- **Aim of the task**:
Pictures in the records are to be excluded from an otherwise exact copy.
=== Provided information ===
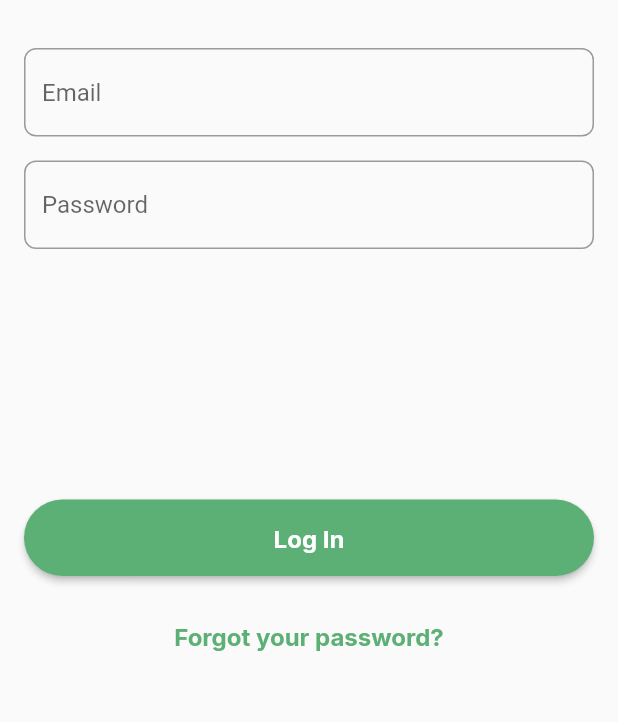
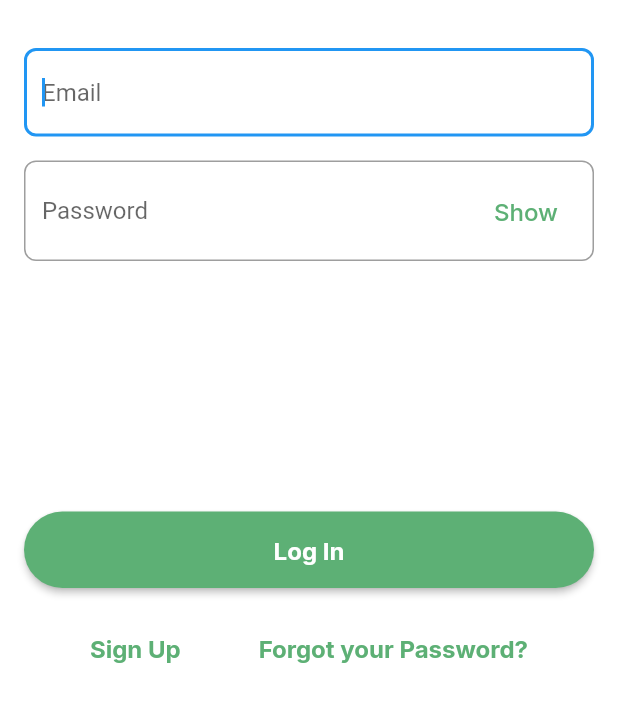
Before and after one commit to agunghanifan/Project_Nyemplung, a Flutter app: the screen it shows after launch, on a phone screen of 412 x 824 dp, the part 102-824 px from its top. Run offline on Flutter 3.47's test engine with Material 2 defaults, Android fonts, the phone set to English and light mode, and no system bars; our stand-ins replace google_fonts.

Commit message:
add new signup page and recovery account page, modify login page for add setState Obscure on TextFormField and add new button recovery account page

```diff
--- a/wontfail/lib/pages/login_page.dart
+++ b/wontfail/lib/pages/login_page.dart
@@ -1,4 +1,6 @@
 import "package:flutter/material.dart";
+import 'package:wontfail/pages/recovery_acc_page.dart';
+import "package:wontfail/pages/signup_page.dart";
 import "package:wontfail/themes.dart";
 
 class LoginPage extends StatefulWidget {
@@ -10,10 +12,12 @@ class LoginPage extends StatefulWidget {
 
 class _LoginPageState extends State<LoginPage> {
   final _formKey = GlobalKey<FormState>();
+  bool _isObscure = true;
 
   @override
   Widget build(BuildContext context) {
     return Scaffold(
+        backgroundColor: whiteColor,
         body: SafeArea(
             bottom: false,
             child: Padding(
@@ -33,12 +37,12 @@ class _LoginPageState extends State<LoginPage> {
                         child: Column(
                           children: [
                             TextFormField(
+                              autofocus: true,
                               decoration: InputDecoration(
                                   hintText: 'Email',
                                   border: OutlineInputBorder(
                                     borderRadius: BorderRadius.circular(8),
-                                      borderSide:
-                                          BorderSide(color: blackColor))),
+                                  )),
                               validator: (value) {
                                 if (value == null || value.isEmpty) {
                                   return 'Please enter some text';
@@ -54,9 +58,25 @@ class _LoginPageState extends State<LoginPage> {
                                 hintText: 'Password',
                                 border: OutlineInputBorder(
                                   borderRadius: BorderRadius.circular(8),
-                                      borderSide:
-                                          BorderSide(color: blackColor))),
-                              obscureText: true,
+                                ),
+                                suffixIcon: TextButton(
+                                  onPressed: () {
+                                    print('trigger show');
+                                    setState(() {
+                                      _isObscure = !_isObscure;
+                                    });
+                                  },
+                                  child: Container(
+                                      padding: const EdgeInsets.symmetric(
+                                          vertical: 16, horizontal: 16),
+                                      child: Text(
+                                        'Show',
+                                        style: buttonTextTextStyle.copyWith(
+                                            fontWeight: FontWeight.w500),
+                                      )),
+                                ),
+                              ),
+                              obscureText: _isObscure,
                               validator: (value) {
                                 if (value == null || value.isEmpty) {
                                   return 'Please enter the Password';
@@ -76,14 +96,17 @@ class _LoginPageState extends State<LoginPage> {
                                   if (_formKey.currentState!.validate()) {
                                     ScaffoldMessenger.of(context).showSnackBar(
                                       const SnackBar(
-                                            content: Text('Processing Data')));
+                                        content: Text('Processing Data'),
+                                      ),
+                                    );
                                   }
                                 },
                                 style: ElevatedButton.styleFrom(
                                   backgroundColor: greenColor,
                                   shape: RoundedRectangleBorder(
-                                        borderRadius:
-                                            BorderRadius.circular(100))),
+                                    borderRadius: BorderRadius.circular(100),
+                                  ),
+                                ),
                                 child: Text(
                                   'Log In',
                                   style: buttonTextStyle,
@@ -95,14 +118,46 @@ class _LoginPageState extends State<LoginPage> {
                     const SizedBox(
                       height: 16,
                     ),
+                    Row(
+                      mainAxisAlignment: MainAxisAlignment.spaceEvenly,
+                      children: [
                         TextButton(
                           onPressed: () {
+                            showModalBottomSheet(
+                                context: context,
+                                isScrollControlled: true,
+                                builder: (context) => FractionallySizedBox(
+                                      heightFactor: 0.95,
+                                      child: SignUpPage(
+                                        key: widget.key,
+                                      ),
+                                    ));
                             print('Trigger Forgot password');
                           },
                           child: Text(
-                          'Forgot your password?',
+                            'Sign Up',
                             style: buttonTextTextStyle,
-                        ))
+                          ),
+                        ),
+                        TextButton(
+                          onPressed: () {
+                            Navigator.push(
+                              context,
+                              MaterialPageRoute(
+                                builder: (context) => RecoveryAccountPage(
+                                  key: widget.key,
+                                ),
+                              ),
+                            );
+                            print('Trigger Forgot password');
+                          },
+                          child: Text(
+                            'Forgot your Password?',
+                            style: buttonTextTextStyle,
+                          ),
+                        ),
+                      ],
+                    )
                   ],
                 ),
               ),
--- a/wontfail/lib/themes.dart
+++ b/wontfail/lib/themes.dart
@@ -12,5 +12,6 @@ TextStyle buttonTextStyle = GoogleFonts.inter(
     color: whiteColor, fontWeight: FontWeight.bold, fontSize: 16);
 TextStyle buttonTextTextStyle = GoogleFonts.inter(
     color: greenColor, fontWeight: FontWeight.bold, fontSize: 16);
+TextStyle commonTextStyle = GoogleFonts.inter(color: blackColor, fontSize: 14);
 
 double edge = 16;
--- a/wontfail/pubspec.yaml
+++ b/wontfail/pubspec.yaml
@@ -60,8 +60,8 @@ flutter:
   uses-material-design: true
 
   # To add assets to your application, add an assets section, like this:
-  # assets:
-  #   - images/a_dot_burr.jpeg
+  assets:
+    - assets/icon/
   #   - images/a_dot_ham.jpeg
 
   # An image asset can refer to one or more resolution-specific "variants", see
```
Also changed, not shown: wontfail/lib/pages/recovery_acc_page.dart (added, +21 -0 lines), wontfail/lib/pages/signup_page.dart (added, +213 -0 lines), wontfail/assets/icon/out.png (added). Lines whose indentation alone changed are shown as unchanged.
===
- **Exercise response**:
Before and after one commit to agunghanifan/Project_Nyemplung, a Flutter app: the screen it shows after launch, on a phone screen of 412 x 824 dp, the part 102-824 px from its top. Run offline on Flutter 3.47's test engine with Material 2 defaults, Android fonts, the phone set to English and light mode, and no system bars; our stand-ins replace google_fonts.

Commit message:
add new signup page and recovery account page, modify login page for add setState Obscure on TextFormField and add new button recovery account page

```diff
--- a/wontfail/lib/pages/login_page.dart
+++ b/wontfail/lib/pages/login_page.dart
@@ -1,4 +1,6 @@
 import "package:flutter/material.dart";
+import 'package:wontfail/pages/recovery_acc_page.dart';
+import "package:wontfail/pages/signup_page.dart";
 import "package:wontfail/themes.dart";
 
 class LoginPage extends StatefulWidget {
@@ -10,10 +12,12 @@ class LoginPage extends StatefulWidget {
 
 class _LoginPageState extends State<LoginPage> {
   final _formKey = GlobalKey<FormState>();
+  bool _isObscure = true;
 
   @override
   Widget build(BuildContext context) {
     return Scaffold(
+        backgroundColor: whiteColor,
         body: SafeArea(
             bottom: false,
             child: Padding(
@@ -33,12 +37,12 @@ class _LoginPageState extends State<LoginPage> {
                         child: Column(
                           children: [
                             TextFormField(
+                              autofocus: true,
                               decoration: InputDecoration(
                                   hintText: 'Email',
                                   border: OutlineInputBorder(
                                     borderRadius: BorderRadius.circular(8),
-                                      borderSide:
-                                          BorderSide(color: blackColor))),
+                                  )),
                               validator: (value) {
                                 if (value == null || value.isEmpty) {
                                   return 'Please enter some text';
@@ -54,9 +58,25 @@ class _LoginPageState extends State<LoginPage> {
                                 hintText: 'Password',
                                 border: OutlineInputBorder(
                                   borderRadius: BorderRadius.circular(8),
-                                      borderSide:
-                                          BorderSide(color: blackColor))),
-                              obscureText: true,
+                                ),
+                                suffixIcon: TextButton(
+                                  onPressed: () {
+                                    print('trigger show');
+                                    setState(() {
+                                      _isObscure = !_isObscure;
+                                    });
+                                  },
+                                  child: Container(
+                                      padding: const EdgeInsets.symmetric(
+                                          vertical: 16, horizontal: 16),
+                                      child: Text(
+                                        'Show',
+                                        style: buttonTextTextStyle.copyWith(
+                                            fontWeight: FontWeight.w500),
+                                      )),
+                                ),
+                              ),
+                              obscureText: _isObscure,
                               validator: (value) {
                                 if (value == null || value.isEmpty) {
                                   return 'Please enter the Password';
@@ -76,14 +96,17 @@ class _LoginPageState extends State<LoginPage> {
                                   if (_formKey.currentState!.validate()) {
                                     ScaffoldMessenger.of(context).showSnackBar(
                                       const SnackBar(
-                                            content: Text('Processing Data')));
+                                        content: Text('Processing Data'),
+                                      ),
+                                    );
                                   }
                                 },
                                 style: ElevatedButton.styleFrom(
                                   backgroundColor: greenColor,
                                   shape: RoundedRectangleBorder(
-                                        borderRadius:
-                                            BorderRadius.circular(100))),
+                                    borderRadius: BorderRadius.circular(100),
+                                  ),
+                                ),
                                 child: Text(
                                   'Log In',
                                   style: buttonTextStyle,
@@ -95,14 +118,46 @@ class _LoginPageState extends State<LoginPage> {
                     const SizedBox(
                       height: 16,
                     ),
+                    Row(
+                      mainAxisAlignment: MainAxisAlignment.spaceEvenly,
+                      children: [
                         TextButton(
                           onPressed: () {
+                            showModalBottomSheet(
+                                context: context,
+                                isScrollControlled: true,
+                                builder: (context) => FractionallySizedBox(
+                                      heightFactor: 0.95,
+                                      child: SignUpPage(
+                                        key: widget.key,
+                                      ),
+                                    ));
                             print('Trigger Forgot password');
                           },
                           child: Text(
-                          'Forgot your password?',
+                            'Sign Up',
                             style: buttonTextTextStyle,
-                        ))
+                          ),
+                        ),
+                        TextButton(
+                          onPressed: () {
+                            Navigator.push(
+                              context,
+                              MaterialPageRoute(
+                                builder: (context) => RecoveryAccountPage(
+                                  key: widget.key,
+                                ),
+                              ),
+                            );
+                            print('Trigger Forgot password');
+                          },
+                          child: Text(
+                            'Forgot your Password?',
+                            style: buttonTextTextStyle,
+                          ),
+                        ),
+                      ],
+                    )
                   ],
                 ),
               ),
--- a/wontfail/lib/themes.dart
+++ b/wontfail/lib/themes.dart
@@ -12,5 +12,6 @@ TextStyle buttonTextStyle = GoogleFonts.inter(
     color: whiteColor, fontWeight: FontWeight.bold, fontSize: 16);
 TextStyle buttonTextTextStyle = GoogleFonts.inter(
     color: greenColor, fontWeight: FontWeight.bold, fontSize: 16);
+TextStyle commonTextStyle = GoogleFonts.inter(color: blackColor, fontSize: 14);
 
 double edge = 16;
--- a/wontfail/pubspec.yaml
+++ b/wontfail/pubspec.yaml
@@ -60,8 +60,8 @@ flutter:
   uses-material-design: true
 
   # To add assets to your application, add an assets section, like this:
-  # assets:
-  #   - images/a_dot_burr.jpeg
+  assets:
+    - assets/icon/
   #   - images/a_dot_ham.jpeg
 
   # An image asset can refer to one or more resolution-specific "variants", see
```
Also changed, not shown: wontfail/lib/pages/recovery_acc_page.dart (added, +21 -0 lines), wontfail/lib/pages/signup_page.dart (added, +213 -0 lines), wontfail/assets/icon/out.png (added). Lines whose indentation alone changed are shown as unchanged.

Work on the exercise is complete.